**Exercise directions:** Tell how many lines of the data include the word "none". Nothing but the number belongs in the answer.

━━━ Listed entries ━━━

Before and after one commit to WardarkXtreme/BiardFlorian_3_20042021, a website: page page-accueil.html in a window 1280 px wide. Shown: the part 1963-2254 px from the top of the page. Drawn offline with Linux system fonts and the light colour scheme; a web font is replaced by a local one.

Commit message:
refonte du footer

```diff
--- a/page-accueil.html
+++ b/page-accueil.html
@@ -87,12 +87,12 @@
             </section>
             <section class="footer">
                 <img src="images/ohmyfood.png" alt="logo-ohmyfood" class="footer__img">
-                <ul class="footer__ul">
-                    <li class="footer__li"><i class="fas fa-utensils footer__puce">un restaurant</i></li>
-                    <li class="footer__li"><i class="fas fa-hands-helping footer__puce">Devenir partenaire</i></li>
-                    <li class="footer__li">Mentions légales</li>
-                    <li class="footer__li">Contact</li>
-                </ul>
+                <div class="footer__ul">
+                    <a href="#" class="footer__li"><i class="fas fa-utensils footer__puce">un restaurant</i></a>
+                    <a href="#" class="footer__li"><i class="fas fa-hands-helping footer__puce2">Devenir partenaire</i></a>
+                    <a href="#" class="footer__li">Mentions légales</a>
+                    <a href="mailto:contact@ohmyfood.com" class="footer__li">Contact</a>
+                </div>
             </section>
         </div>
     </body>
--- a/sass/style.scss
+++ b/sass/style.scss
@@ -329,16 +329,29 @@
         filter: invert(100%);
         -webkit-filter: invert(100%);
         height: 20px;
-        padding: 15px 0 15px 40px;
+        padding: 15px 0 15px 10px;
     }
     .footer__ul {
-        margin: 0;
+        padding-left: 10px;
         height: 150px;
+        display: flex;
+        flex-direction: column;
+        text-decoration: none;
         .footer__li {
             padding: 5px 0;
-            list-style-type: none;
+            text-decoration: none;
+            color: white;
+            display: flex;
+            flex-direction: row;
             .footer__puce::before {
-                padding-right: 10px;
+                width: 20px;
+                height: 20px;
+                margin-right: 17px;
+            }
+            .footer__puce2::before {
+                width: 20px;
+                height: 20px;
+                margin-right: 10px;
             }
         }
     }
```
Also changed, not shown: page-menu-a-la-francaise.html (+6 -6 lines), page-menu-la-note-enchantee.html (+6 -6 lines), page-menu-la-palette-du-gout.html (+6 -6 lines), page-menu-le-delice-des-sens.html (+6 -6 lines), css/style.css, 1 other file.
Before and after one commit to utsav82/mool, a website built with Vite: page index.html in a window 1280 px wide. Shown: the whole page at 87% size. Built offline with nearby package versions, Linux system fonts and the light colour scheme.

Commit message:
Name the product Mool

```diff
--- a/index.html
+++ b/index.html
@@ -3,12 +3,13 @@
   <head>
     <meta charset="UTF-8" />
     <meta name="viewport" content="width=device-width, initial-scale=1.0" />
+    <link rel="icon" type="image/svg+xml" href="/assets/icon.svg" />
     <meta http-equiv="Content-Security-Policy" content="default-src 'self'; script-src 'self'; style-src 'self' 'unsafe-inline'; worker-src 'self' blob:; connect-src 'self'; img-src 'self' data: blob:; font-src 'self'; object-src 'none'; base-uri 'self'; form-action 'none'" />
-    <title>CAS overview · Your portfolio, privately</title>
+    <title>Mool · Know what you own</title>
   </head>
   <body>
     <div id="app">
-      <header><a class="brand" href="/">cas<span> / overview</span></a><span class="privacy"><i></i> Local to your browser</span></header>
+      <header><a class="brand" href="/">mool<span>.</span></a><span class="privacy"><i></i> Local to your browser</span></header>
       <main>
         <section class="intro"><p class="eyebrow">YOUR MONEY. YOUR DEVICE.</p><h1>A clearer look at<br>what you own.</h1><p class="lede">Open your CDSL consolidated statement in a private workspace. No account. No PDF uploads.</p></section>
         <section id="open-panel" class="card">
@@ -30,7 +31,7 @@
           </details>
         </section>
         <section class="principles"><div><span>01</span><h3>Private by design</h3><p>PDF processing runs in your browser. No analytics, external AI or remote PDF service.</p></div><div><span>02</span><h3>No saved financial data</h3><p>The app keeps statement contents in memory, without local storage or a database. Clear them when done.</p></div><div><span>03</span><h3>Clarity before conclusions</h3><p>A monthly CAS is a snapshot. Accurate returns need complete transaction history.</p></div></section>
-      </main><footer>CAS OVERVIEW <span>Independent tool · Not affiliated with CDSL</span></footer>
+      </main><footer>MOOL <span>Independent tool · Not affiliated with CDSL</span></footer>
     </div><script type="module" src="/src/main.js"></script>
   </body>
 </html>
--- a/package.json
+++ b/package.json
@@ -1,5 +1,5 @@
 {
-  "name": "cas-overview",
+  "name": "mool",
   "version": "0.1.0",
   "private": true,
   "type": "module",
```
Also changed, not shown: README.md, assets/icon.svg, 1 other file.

━━━

**Solution to this exercise:** 4